What the task requires. Tally the lines containing "scale" in this data. Respond with the tally alone.

Change detection outputs
※ ※ ※

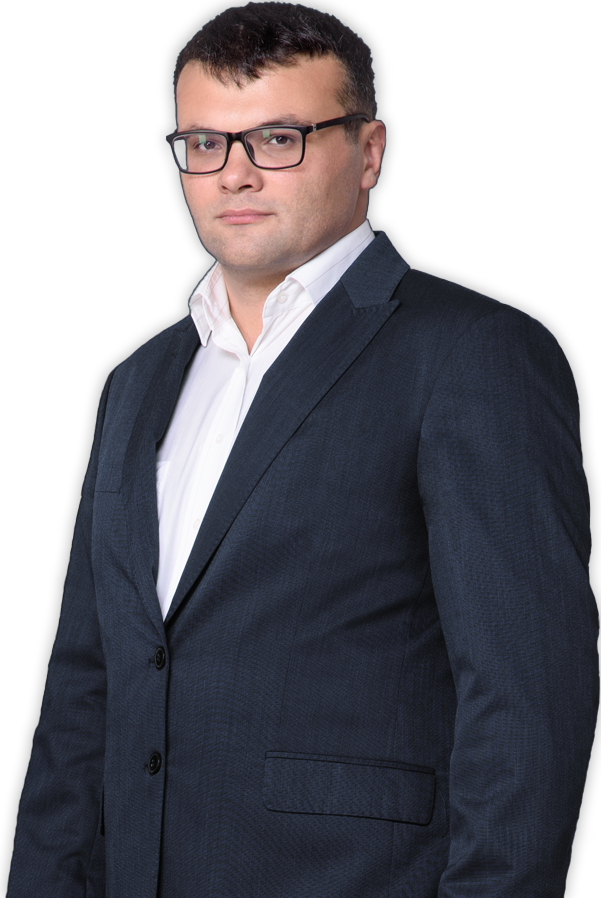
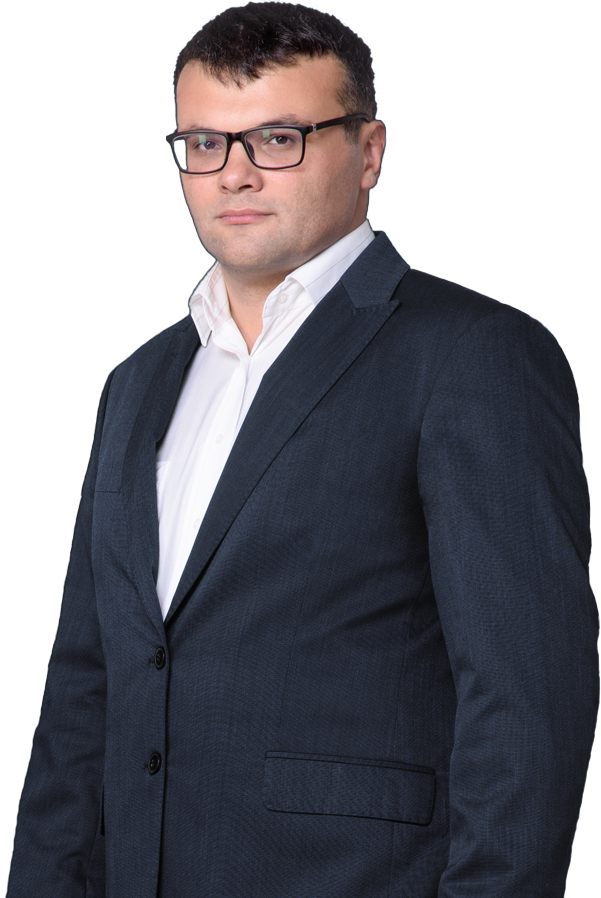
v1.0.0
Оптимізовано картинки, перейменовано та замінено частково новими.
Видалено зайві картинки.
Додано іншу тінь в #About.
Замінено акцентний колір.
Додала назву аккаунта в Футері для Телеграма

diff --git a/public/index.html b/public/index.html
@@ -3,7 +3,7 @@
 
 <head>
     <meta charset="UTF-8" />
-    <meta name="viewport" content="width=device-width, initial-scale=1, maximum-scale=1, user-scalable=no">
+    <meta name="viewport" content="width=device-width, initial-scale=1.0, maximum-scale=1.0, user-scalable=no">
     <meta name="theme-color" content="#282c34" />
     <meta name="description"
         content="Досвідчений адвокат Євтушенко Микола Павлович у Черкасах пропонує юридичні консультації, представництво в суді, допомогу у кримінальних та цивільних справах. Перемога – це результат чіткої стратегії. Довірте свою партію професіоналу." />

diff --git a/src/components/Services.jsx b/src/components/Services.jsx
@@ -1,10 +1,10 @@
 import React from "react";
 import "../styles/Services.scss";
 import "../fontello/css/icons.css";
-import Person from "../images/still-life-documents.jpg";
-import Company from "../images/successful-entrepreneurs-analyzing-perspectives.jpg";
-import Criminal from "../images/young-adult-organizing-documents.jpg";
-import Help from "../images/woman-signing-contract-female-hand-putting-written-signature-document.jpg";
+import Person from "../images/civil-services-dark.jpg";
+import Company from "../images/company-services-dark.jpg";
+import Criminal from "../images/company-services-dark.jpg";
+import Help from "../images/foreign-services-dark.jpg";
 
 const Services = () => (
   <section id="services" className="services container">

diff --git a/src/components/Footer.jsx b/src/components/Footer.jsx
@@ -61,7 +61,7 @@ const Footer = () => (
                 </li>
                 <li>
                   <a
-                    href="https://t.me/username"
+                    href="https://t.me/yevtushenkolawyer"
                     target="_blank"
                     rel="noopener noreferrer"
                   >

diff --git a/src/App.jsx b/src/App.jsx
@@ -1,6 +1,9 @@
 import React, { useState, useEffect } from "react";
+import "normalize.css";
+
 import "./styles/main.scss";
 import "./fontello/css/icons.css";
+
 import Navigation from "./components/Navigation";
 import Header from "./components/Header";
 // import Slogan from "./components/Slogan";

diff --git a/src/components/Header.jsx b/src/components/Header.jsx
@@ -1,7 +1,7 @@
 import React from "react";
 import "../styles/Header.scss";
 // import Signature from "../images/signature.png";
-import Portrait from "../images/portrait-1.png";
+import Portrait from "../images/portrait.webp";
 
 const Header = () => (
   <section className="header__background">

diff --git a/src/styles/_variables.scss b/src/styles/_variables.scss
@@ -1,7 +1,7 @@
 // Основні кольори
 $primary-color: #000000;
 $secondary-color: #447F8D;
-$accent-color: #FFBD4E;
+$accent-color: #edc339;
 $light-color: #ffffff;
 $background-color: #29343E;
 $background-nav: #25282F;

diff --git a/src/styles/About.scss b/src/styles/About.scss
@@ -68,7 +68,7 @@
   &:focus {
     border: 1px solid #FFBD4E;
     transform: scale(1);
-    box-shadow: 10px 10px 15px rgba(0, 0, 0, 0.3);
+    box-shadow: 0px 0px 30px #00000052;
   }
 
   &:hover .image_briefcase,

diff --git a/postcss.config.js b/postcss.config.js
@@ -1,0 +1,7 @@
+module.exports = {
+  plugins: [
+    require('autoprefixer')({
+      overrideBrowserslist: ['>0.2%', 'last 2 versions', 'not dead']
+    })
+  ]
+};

※ ※ ※

Answer area. 3